Matzah Balls with Green Onion and Dill
Even this Sephardi has to admit to loving a good matzah ball! Floaters, sinkers or in between…I have enjoyed them all. When I make my own, I go for that in-between texture with some density, but also lightness. And I add extra flavor to work in partnership with the soup that holds the matzah ball. My favorite is lots of green onions, dill and black pepper. I love the look of all the green bits and the flavor, being a fan of any and every type of onion. I always use dill in my chicken soup—or vegetarian version—so adding it to the matzah balls marries the flavors nicely. My Sephardi heritage comes through in my use of olive oil for the fat ingredient. It adds a little extra depth of flavor since using the schmaltz, rendered chicken fat of many of our childhoods, is no long considered a healthy option. The truth is that no matter how you make your matzah balls—even following the directions on the box of matzah meal as I did for years when I was younger—you will always find a grateful crowd to appreciate your efforts. (Note: You can leave out the green onions or the dill or both for more traditional matzah balls. If not using the onions, add the oil directly to the eggs and beat together.)

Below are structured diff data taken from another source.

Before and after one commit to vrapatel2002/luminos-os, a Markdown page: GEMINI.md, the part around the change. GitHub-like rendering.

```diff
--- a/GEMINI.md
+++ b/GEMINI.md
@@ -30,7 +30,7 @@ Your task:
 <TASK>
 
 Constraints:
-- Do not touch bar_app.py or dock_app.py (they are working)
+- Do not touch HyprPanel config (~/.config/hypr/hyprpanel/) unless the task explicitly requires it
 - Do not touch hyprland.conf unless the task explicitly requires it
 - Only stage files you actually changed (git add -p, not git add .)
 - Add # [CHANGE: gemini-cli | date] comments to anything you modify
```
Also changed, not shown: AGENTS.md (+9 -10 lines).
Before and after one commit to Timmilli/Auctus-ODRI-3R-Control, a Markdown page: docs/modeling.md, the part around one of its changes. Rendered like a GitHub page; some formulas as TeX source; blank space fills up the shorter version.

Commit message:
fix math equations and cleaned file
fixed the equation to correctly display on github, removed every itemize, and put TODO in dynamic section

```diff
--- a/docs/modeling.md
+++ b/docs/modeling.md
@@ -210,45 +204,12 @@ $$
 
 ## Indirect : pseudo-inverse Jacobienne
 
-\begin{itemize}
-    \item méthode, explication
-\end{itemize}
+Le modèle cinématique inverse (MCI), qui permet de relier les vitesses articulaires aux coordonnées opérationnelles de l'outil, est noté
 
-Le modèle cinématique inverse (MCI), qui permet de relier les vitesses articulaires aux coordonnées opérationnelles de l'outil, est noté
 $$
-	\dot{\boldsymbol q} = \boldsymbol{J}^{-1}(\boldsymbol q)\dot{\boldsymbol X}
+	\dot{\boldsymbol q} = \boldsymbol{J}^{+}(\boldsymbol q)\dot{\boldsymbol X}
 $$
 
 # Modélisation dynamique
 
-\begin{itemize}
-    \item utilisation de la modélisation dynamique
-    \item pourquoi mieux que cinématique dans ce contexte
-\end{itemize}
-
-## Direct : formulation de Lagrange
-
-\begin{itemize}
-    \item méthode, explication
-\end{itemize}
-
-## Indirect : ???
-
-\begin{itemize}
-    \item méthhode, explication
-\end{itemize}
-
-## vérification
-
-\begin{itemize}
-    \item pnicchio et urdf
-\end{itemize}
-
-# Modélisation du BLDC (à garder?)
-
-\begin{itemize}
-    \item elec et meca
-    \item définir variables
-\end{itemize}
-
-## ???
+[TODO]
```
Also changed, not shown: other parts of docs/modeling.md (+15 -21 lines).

- 2 bunches (16-18) very slender green onions
- 4 tablespoons olive oil
- 4 eggs
- 3-4 tablespoons chopped dill
- 2 teaspoons salt
- ¼ teaspoon black pepper or to taste
- 1 cup matzah meal
- 4 tablespoons seltzer, soup stock or water
- Clean the green onions, trimming the roots and just the ends of the dark green tops, then slice finely. You will have a scant 2 cups. (If you can’t find slender green onions, slice thicker ones in half before slicing.) Heat the oil in a large sauté pan on medium low. When hot, add the green onions in one layer and cook slowly until softened, about 10 minutes. Stir occasionally and don’t allow the onions to brown. Set aside to cool completely.
- In a bowl, beat the eggs well with a fork. Add the chopped dill and cooled green onions, scraping the pan to get all of the flavorful oil as well. Mix to blend, then add 1 teaspoon salt and the pepper and mix well. Add the matzah meal and seltzer, stock or water. Mix just until well blended. Cover and refrigerate for at least 1 hour or even overnight. Don’t worry if the batter seems too runny. It will thicken as it sets.
- Bring to boil a very large pot of water with 1 teaspoon salt added or soup stock. Lightly oil or dampen hands with cold water. Gently roll into about 16 walnut-sized balls and drop into the boiling water or stock. Cover and cook at a gentle boil 30 to 40 minutes. As they cook, the balls will rise to the top and double in size.
- When cooked through, gently scoop out with a slotted spoon and either add directly to soup. The matzah balls can be added to prepared soup and frozen together; just defrost and reheat before serving. You can also freeze the balls in a single layer, not touching each other, on a lightly greased cookie sheet until hard, then put them into a container or freezer bag and store until needed. Partially defrost the matzah balls before gently adding to the soup and cooking together until both are heated through.
- Matzah Ball Tips:
- – Mix the batter as little as possible, just enough to blend the ingredients. Over-mixing will create create a denser, chewier result from the over-worked gluten.
- – The batter thickens as it rests in the fridge, so follow the recipe and don’t add more matzah meal just because you think the batter looks thin.
- – Put either a little oil on your hands or cold water so batter won’t stick as you shape the balls.
- – Walnut-sized balls are about right because they will double at least when cooked. You can make them bigger if you like. They might need to cook a bit longer to be done in the middle.
- – Cook balls in broth for more flavor, or add them to the soup and reheat together.